The rules of race walking dictate that the toe of the back foot of a race walker must not leave the ground until the heel of the front foot has touched the ground. Additionally, the supporting leg must straighten from the point of contact with the ground and remain straight until the body passes directly over it. When watching a race walker you will see a particular type of  hip rotation.

It's a technique that needs to be learned to ensure you abide by the rules – there are judges who keep a close eye on competitors – and for maximum speed. 

Race walking events are usually long distance, from 3,000m to ultra distances like 100km. The Summer Olympics, for example, has a 20km race walk for men and women, and a 50km for men only. The races are held on the road and track.

A group of race walkers

Race walkers can achieve impressive times  (Image credit: Getty Images)

How fast are top race walkers?

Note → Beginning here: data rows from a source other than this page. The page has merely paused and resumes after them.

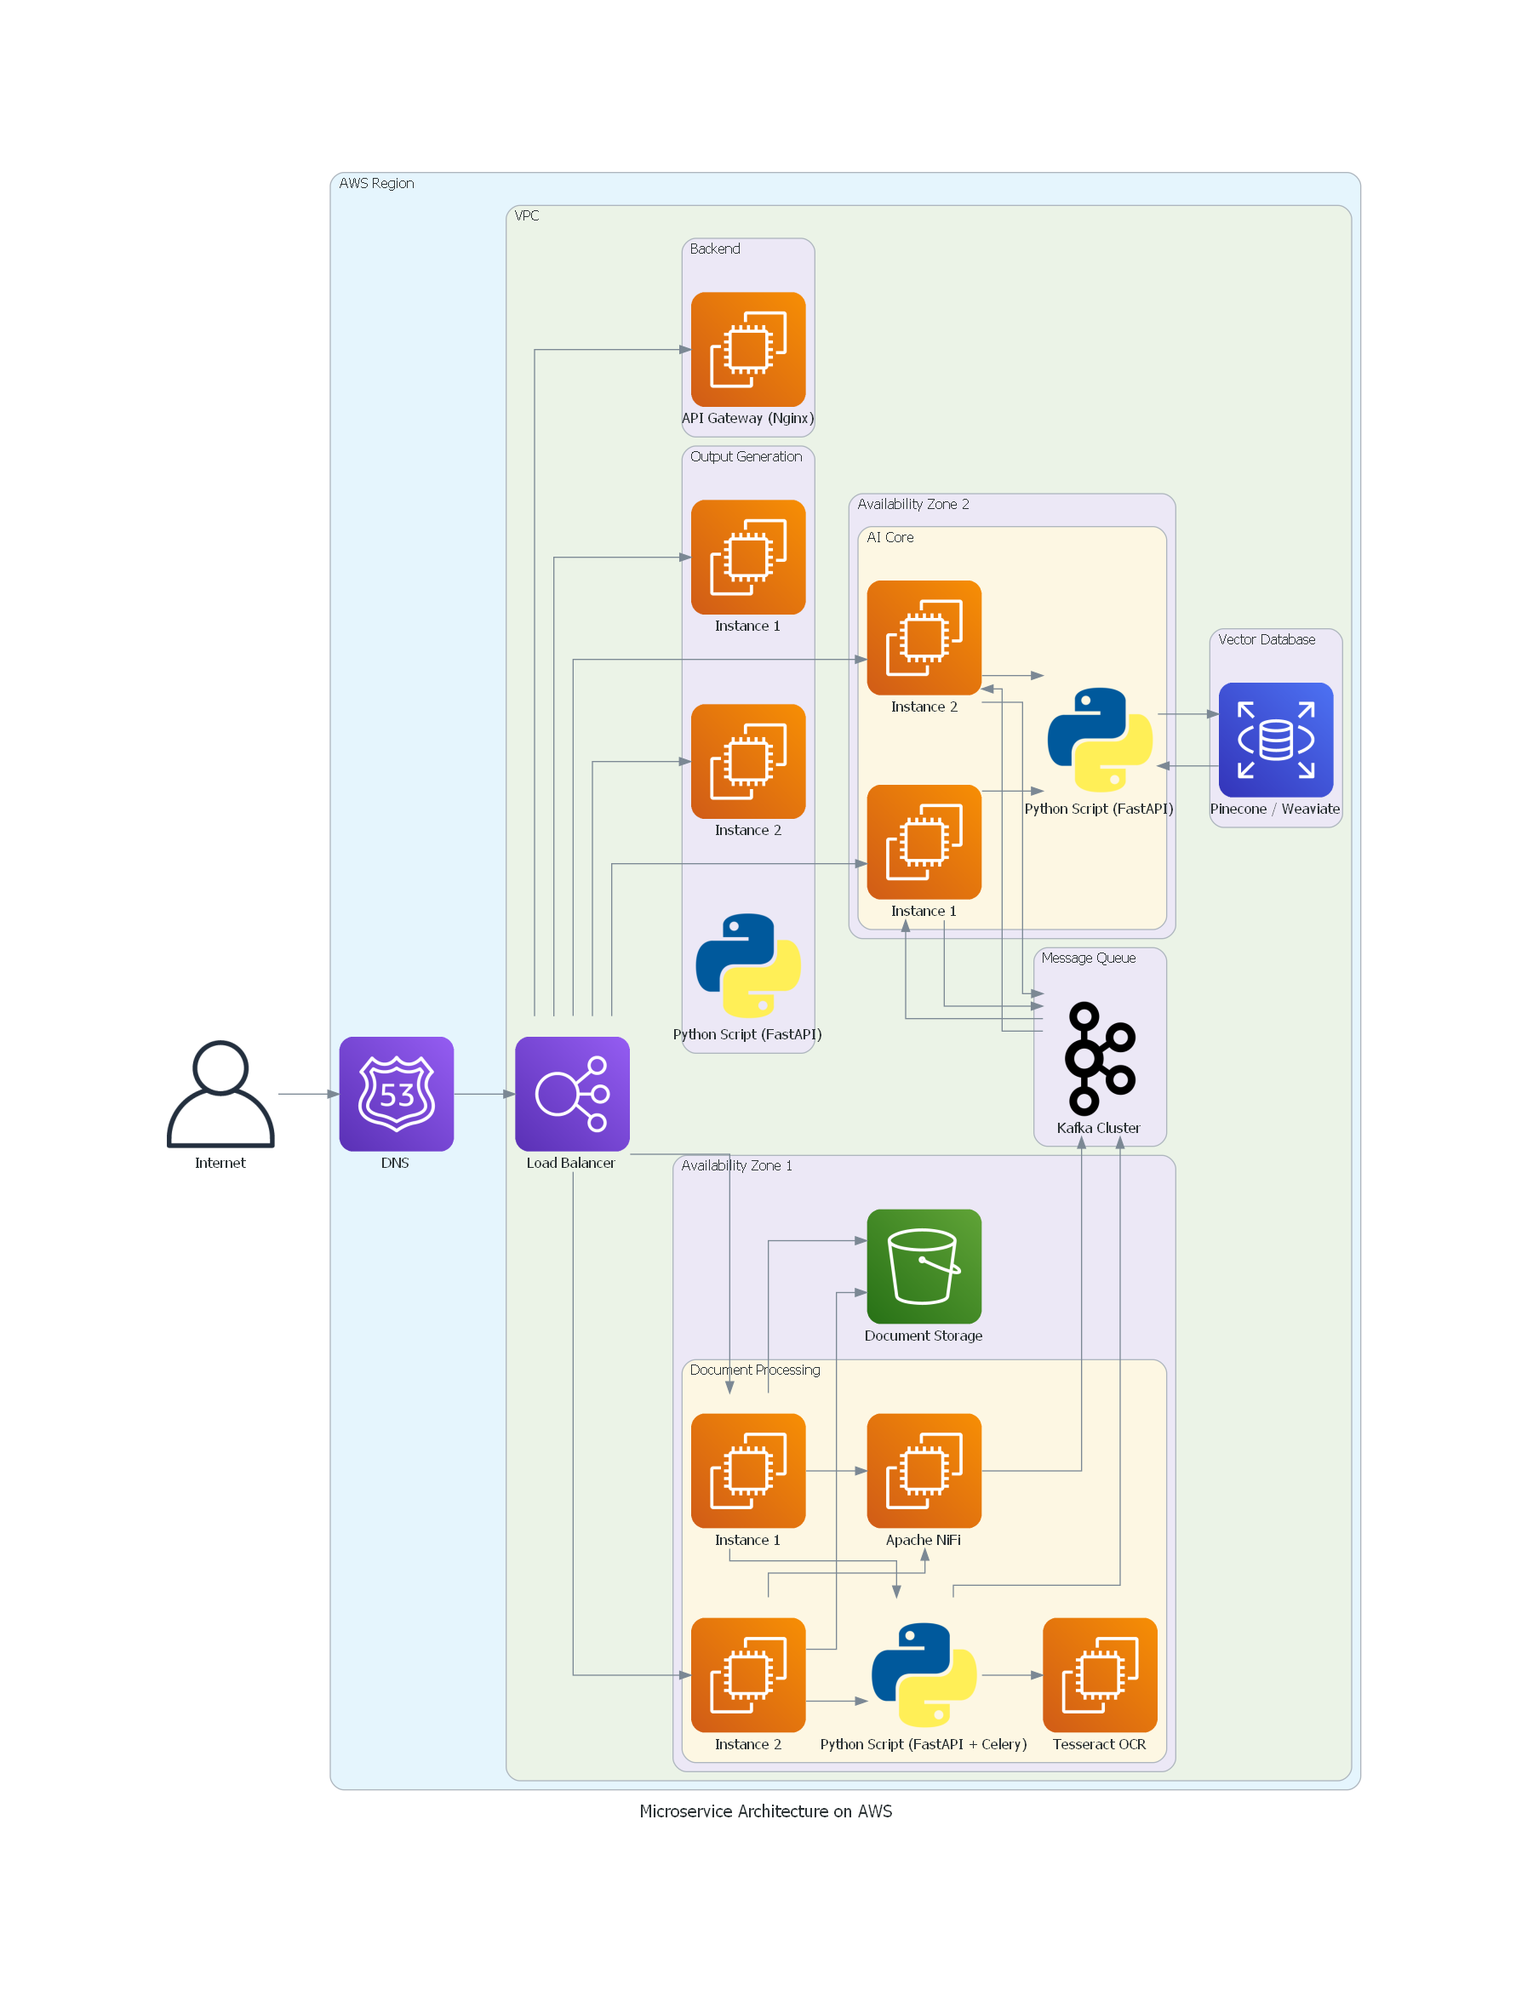
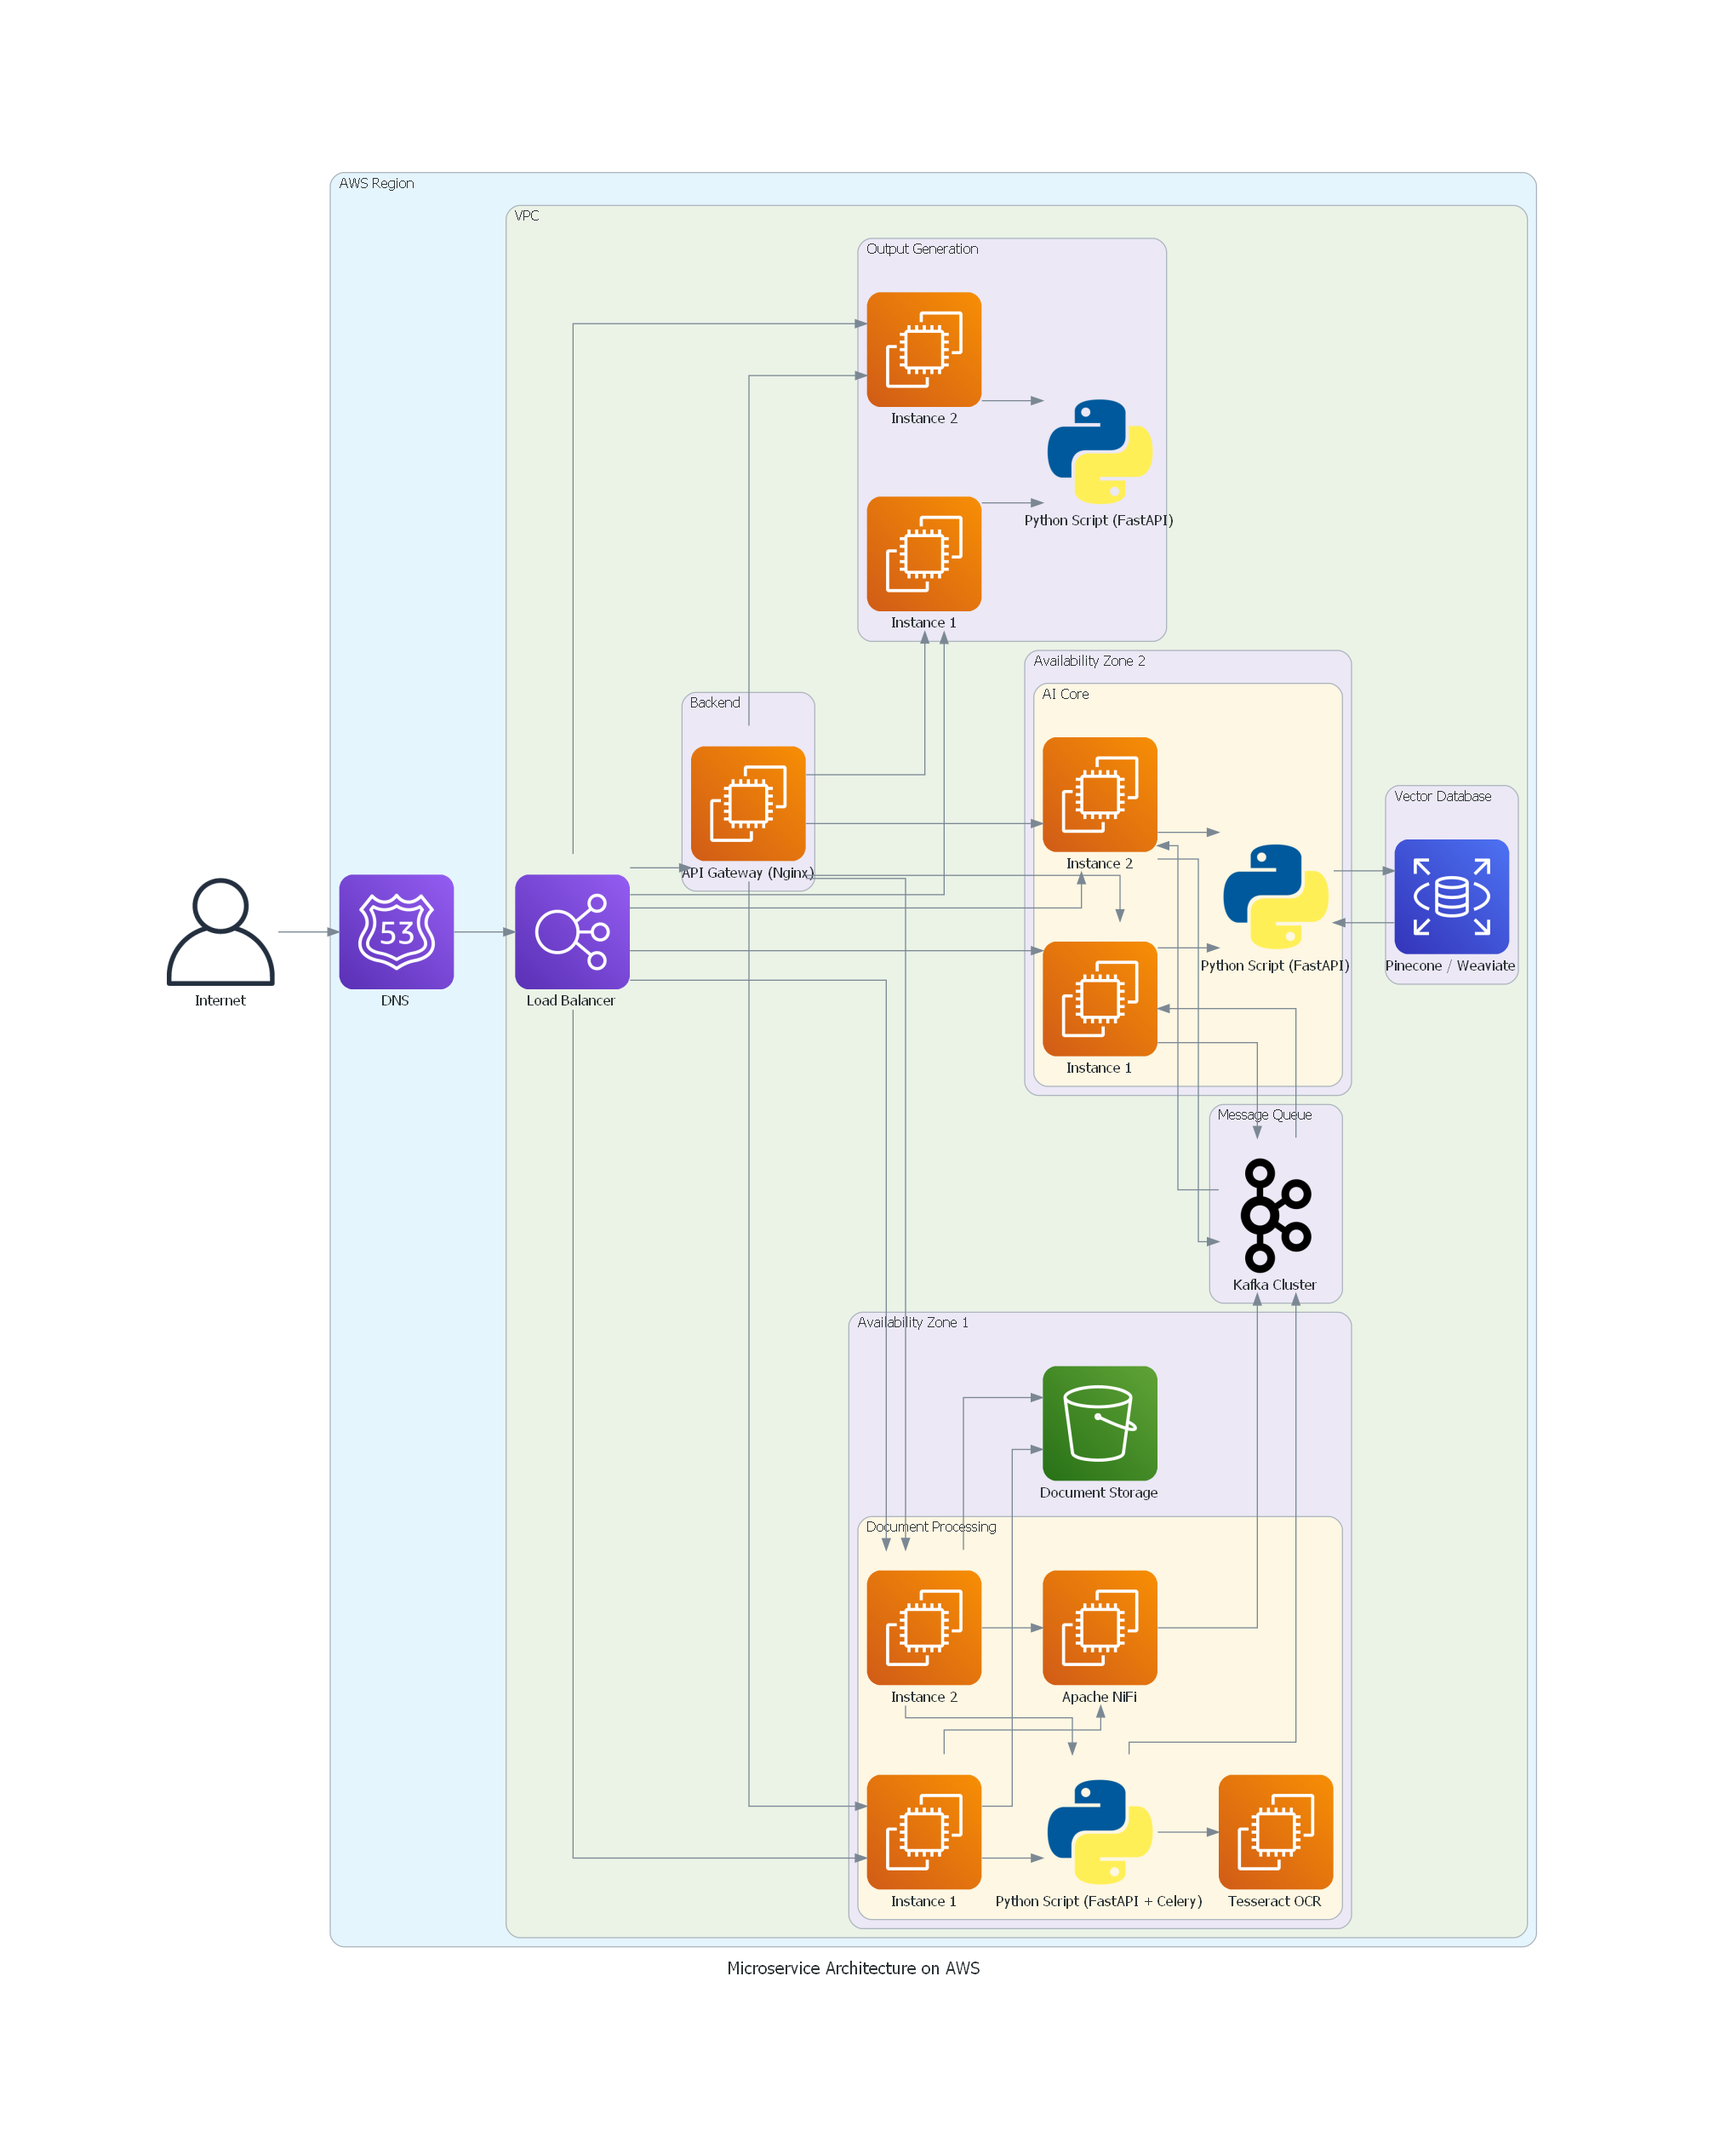
up

Changed region(s): [[0.1244, 0.0624, 0.9017, 0.9363], [0.0933, 0.4057, 0.1555, 0.4681]]

diff --git a/AI Document Processing System-TPBank/03.Gemini-Thinking/04.diagrams.py b/AI Document Processing System-TPBank/03.Gemini-Thinking/04.diagrams.py
@@ -1,0 +1,75 @@
+from diagrams import Diagram, Cluster
+from diagrams.aws.compute import EC2
+from diagrams.aws.database import RDS
+from diagrams.aws.network import ELB, Route53
+from diagrams.aws.storage import S3
+from diagrams.onprem.client import User
+from diagrams.onprem.queue import Kafka
+from diagrams.programming.language import Python
+
+with Diagram("Microservice Architecture on AWS", show=False):
+    internet = User("Internet")
+
+    with Cluster("AWS Region"):
+        route53 = Route53("DNS")
+
+        with Cluster("VPC"):
+            elb = ELB("Load Balancer")
+
+            with Cluster("Availability Zone 1"):
+                with Cluster("Document Processing"):
+                    doc_process_instances = [EC2("Instance 1"), EC2("Instance 2")]
+                    doc_process_python = Python("Python Script (FastAPI + Celery)")
+                    tesseract = EC2("Tesseract OCR")
+                    nifi = EC2("Apache NiFi")
+                s3_doc = S3("Document Storage")
+
+            with Cluster("Availability Zone 2"):
+                with Cluster("AI Core"):
+                    ai_core_instances = [EC2("Instance 1"), EC2("Instance 2")]
+                    ai_core_python = Python("Python Script (FastAPI)")
+
+            with Cluster("Vector Database"):
+                vector_db = RDS("Pinecone / Weaviate")
+
+            with Cluster("Message Queue"):
+                kafka = Kafka("Kafka Cluster")
+
+            with Cluster("Output Generation"):
+                output_gen_instances = [EC2("Instance 1"), EC2("Instance 2")]
+                output_gen_python = Python("Python Script (FastAPI)")
+
+            with Cluster("Backend"):
+              api_gateway = EC2("API Gateway (Nginx)")
+
+    internet >> route53
+    route53 >> elb
+
+    elb >> doc_process_instances
+    elb >> ai_core_instances
+    elb >> output_gen_instances
+    elb >> api_gateway # Thêm API Gateway vào Load Balancer
+
+    doc_process_instances >> s3_doc
+    doc_process_instances >> doc_process_python
+    doc_process_instances >> nifi #Document process sử dụng nifi
+    doc_process_python >> tesseract
+
+    doc_process_python >> kafka
+    nifi >> kafka
+
+    kafka >> ai_core_instances
+
+    ai_core_instances >> ai_core_python
+    ai_core_python >> vector_db
+
+    vector_db >> ai_core_python #AI core đọc từ vector DB
+    ai_core_instances >> kafka #AI core publish message queue
+    # ai_core_instances >> output_gen_instances
+
+    output_gen_instances >> output_gen_python
+
+    # Kết nối API Gateway tới các microservice
+    api_gateway >> doc_process_instances
+    api_gateway >> ai_core_instances
+    api_gateway >> output_gen_instances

Put it this way, the average person’s walking pace is three miles per hour. Last year, Spanish athlete Maria Perez set a new record for a 21-mile race, walking at an average of 8.33 miles per hour. She completed it a total time of 2 hours 37 minutes. The men’s world record for the same distance was set in 2006 in 2 hours 21 minutes.

So, race walkers do cover the ground very quickly. 

Man competing in race walking event

Both men and women compete in race walking (Image credit: Getty Images)

History of race walking

Race walking can trace its history as a track and field athletic event to the late 19th century. It’s recorded that the first meeting of the English Amateur Athletics Association in 1880 featured race walking. 

The first race walk was seen as a way to make what was known as 'pedestrianism' more formal as a sport. Pedestrianism was a popular past-time of high society in the Victorian era.

The first racewalk took place in the Olympics in 1904. Women's race walking only became part of the Olympics in 1992.

There are other major race walking events including a World Cup, the World Athletics Championships, the Commonwealth Games, the Pan American Games, and the IAAF Race Walking Challenge.

Two women race walking on a track

Race walking can be beneficial for fitness  (Image credit: Getty Images)

How to get started race walking

If the sport of race walking appeals to you, there are a number of different avenues to getting started. The best way to learn is to join a club or attend a course or clinic that will teach you by example and reveal all the rules to you.

You can also find online resources and books to show you the technique for race walking. It's critical that you learn the technique properly before building up your distances and pace.

You can enjoy race walking as a fitness activity, or take it to the next level and compete in races.

Fiona Russell
Outdoor writer

Fiona Russell is a widely published adventure journalist and blogger, better known as Fiona Outdoors. She is based in Scotland and is an all-round outdoors enthusiast with favorite activities including trail running, mountain walking, mountain biking, road cycling, triathlon and skiing (both downhill and backcountry). Aside from her own adventures, Fiona's biggest aim is to inspire others to enjoy getting outside and exploring, especially through her writing. She is also rarely seen without a running skort! Find out more at Fiona Outdoors.